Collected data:
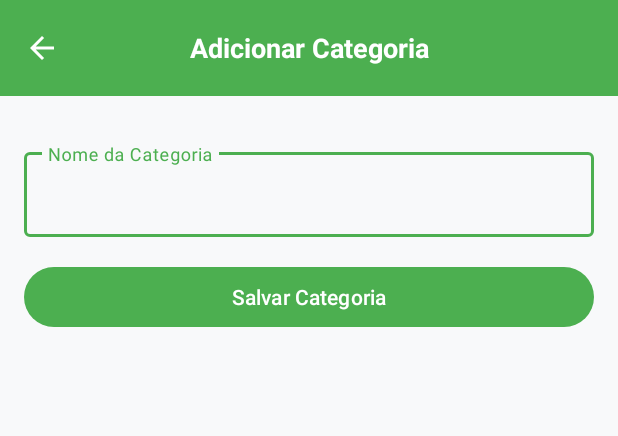
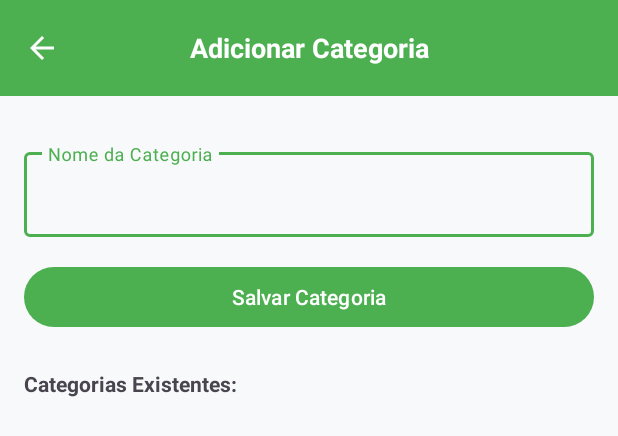
Before and after one commit to BrenoAAntonio/Calculadora-de-gastos-diarios, an Android app: the layout activity_adicionar_categoria.xml on its own in the app's theme, with its tools: preview values and no code run, on a phone screen of 412 x 824 dp. Shown: the top 436 px of the screen. Run offline under Robolectric (Android 15) with nearby library versions, the phone set to English and light mode, and no system bars.

Commit message:
adicionar categoria funcionando

```diff
--- a/app/src/main/AndroidManifest.xml
+++ b/app/src/main/AndroidManifest.xml
@@ -30,6 +30,8 @@
         <activity android:name=".view.activities.CalculadoraActivity" android:exported="true" />
 
         <activity android:name=".view.activities.EditarDespesaActivity" />
+
+        <activity android:name=".view.activities.AdicionarCategoriaActivity" />
     </application>
 
 </manifest>
--- a/app/src/main/res/layout/activity_adicionar_categoria.xml
+++ b/app/src/main/res/layout/activity_adicionar_categoria.xml
@@ -19,20 +19,20 @@
         <TextView
             android:layout_width="wrap_content"
             android:layout_height="wrap_content"
+            android:layout_gravity="center"
             android:text="Adicionar Categoria"
+            android:textColor="@android:color/white"
             android:textSize="18sp"
-            android:textColor="@android:color/white"
-            android:textStyle="bold"
-            android:layout_gravity="center"/>
+            android:textStyle="bold" />
 
         <ImageButton
             android:id="@+id/btnVoltarCategoria"
             android:layout_width="wrap_content"
             android:layout_height="wrap_content"
+            android:layout_gravity="start"
             android:background="?attr/selectableItemBackgroundBorderless"
             android:src="?attr/homeAsUpIndicator"
-            android:tint="@android:color/white"
-            android:layout_gravity="start" />
+            android:tint="@android:color/white" />
 
     </androidx.appcompat.widget.Toolbar>
 
@@ -67,4 +67,28 @@
         app:layout_constraintStart_toStartOf="parent"
         app:layout_constraintEnd_toEndOf="parent" />
 
+    <TextView
+        android:id="@+id/tvCategoriasCadastradasTitulo"
+        android:layout_width="wrap_content"
+        android:layout_height="wrap_content"
+        android:layout_marginStart="16dp"
+        android:layout_marginTop="24dp"
+        android:text="Categorias Existentes:"
+        android:textStyle="bold"
+        app:layout_constraintStart_toStartOf="parent"
+        app:layout_constraintTop_toBottomOf="@id/btnSalvarCategoria" />
+
+    <androidx.recyclerview.widget.RecyclerView
+        android:id="@+id/rvCategorias"
+        android:layout_width="0dp"
+        android:layout_height="0dp"
+        android:layout_marginStart="16dp"
+        android:layout_marginTop="8dp"
+        android:layout_marginEnd="16dp"
+        android:layout_marginBottom="16dp"
+        app:layout_constraintTop_toBottomOf="@id/tvCategoriasCadastradasTitulo"
+        app:layout_constraintStart_toStartOf="parent"
+        app:layout_constraintEnd_toEndOf="parent"
+        app:layout_constraintBottom_toBottomOf="parent" />
+
 </androidx.constraintlayout.widget.ConstraintLayout>
```
Also changed, not shown: app/src/main/java/calculadoraGastos/Acme/view/activities/AdicionarCategoriaActivity.kt (+37 -2 lines), app/src/main/java/calculadoraGastos/Acme/view/adapters/CategoriaAdapter.kt (added, +47 -0 lines), app/src/main/res/layout/item_categoria.xml (added, +31 -0 lines).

- Work request
Set down the entries word for word, omitting all pictures.

- Finished task
Before and after one commit to BrenoAAntonio/Calculadora-de-gastos-diarios, an Android app: the layout activity_adicionar_categoria.xml on its own in the app's theme, with its tools: preview values and no code run, on a phone screen of 412 x 824 dp. Shown: the top 436 px of the screen. Run offline under Robolectric (Android 15) with nearby library versions, the phone set to English and light mode, and no system bars.

Commit message:
adicionar categoria funcionando

```diff
--- a/app/src/main/AndroidManifest.xml
+++ b/app/src/main/AndroidManifest.xml
@@ -30,6 +30,8 @@
         <activity android:name=".view.activities.CalculadoraActivity" android:exported="true" />
 
         <activity android:name=".view.activities.EditarDespesaActivity" />
+
+        <activity android:name=".view.activities.AdicionarCategoriaActivity" />
     </application>
 
 </manifest>
--- a/app/src/main/res/layout/activity_adicionar_categoria.xml
+++ b/app/src/main/res/layout/activity_adicionar_categoria.xml
@@ -19,20 +19,20 @@
         <TextView
             android:layout_width="wrap_content"
             android:layout_height="wrap_content"
+            android:layout_gravity="center"
             android:text="Adicionar Categoria"
+            android:textColor="@android:color/white"
             android:textSize="18sp"
-            android:textColor="@android:color/white"
-            android:textStyle="bold"
-            android:layout_gravity="center"/>
+            android:textStyle="bold" />
 
         <ImageButton
             android:id="@+id/btnVoltarCategoria"
             android:layout_width="wrap_content"
             android:layout_height="wrap_content"
+            android:layout_gravity="start"
             android:background="?attr/selectableItemBackgroundBorderless"
             android:src="?attr/homeAsUpIndicator"
-            android:tint="@android:color/white"
-            android:layout_gravity="start" />
+            android:tint="@android:color/white" />
 
     </androidx.appcompat.widget.Toolbar>
 
@@ -67,4 +67,28 @@
         app:layout_constraintStart_toStartOf="parent"
         app:layout_constraintEnd_toEndOf="parent" />
 
+    <TextView
+        android:id="@+id/tvCategoriasCadastradasTitulo"
+        android:layout_width="wrap_content"
+        android:layout_height="wrap_content"
+        android:layout_marginStart="16dp"
+        android:layout_marginTop="24dp"
+        android:text="Categorias Existentes:"
+        android:textStyle="bold"
+        app:layout_constraintStart_toStartOf="parent"
+        app:layout_constraintTop_toBottomOf="@id/btnSalvarCategoria" />
+
+    <androidx.recyclerview.widget.RecyclerView
+        android:id="@+id/rvCategorias"
+        android:layout_width="0dp"
+        android:layout_height="0dp"
+        android:layout_marginStart="16dp"
+        android:layout_marginTop="8dp"
+        android:layout_marginEnd="16dp"
+        android:layout_marginBottom="16dp"
+        app:layout_constraintTop_toBottomOf="@id/tvCategoriasCadastradasTitulo"
+        app:layout_constraintStart_toStartOf="parent"
+        app:layout_constraintEnd_toEndOf="parent"
+        app:layout_constraintBottom_toBottomOf="parent" />
+
 </androidx.constraintlayout.widget.ConstraintLayout>
```
Also changed, not shown: app/src/main/java/calculadoraGastos/Acme/view/activities/AdicionarCategoriaActivity.kt (+37 -2 lines), app/src/main/java/calculadoraGastos/Acme/view/adapters/CategoriaAdapter.kt (added, +47 -0 lines), app/src/main/res/layout/item_categoria.xml (added, +31 -0 lines).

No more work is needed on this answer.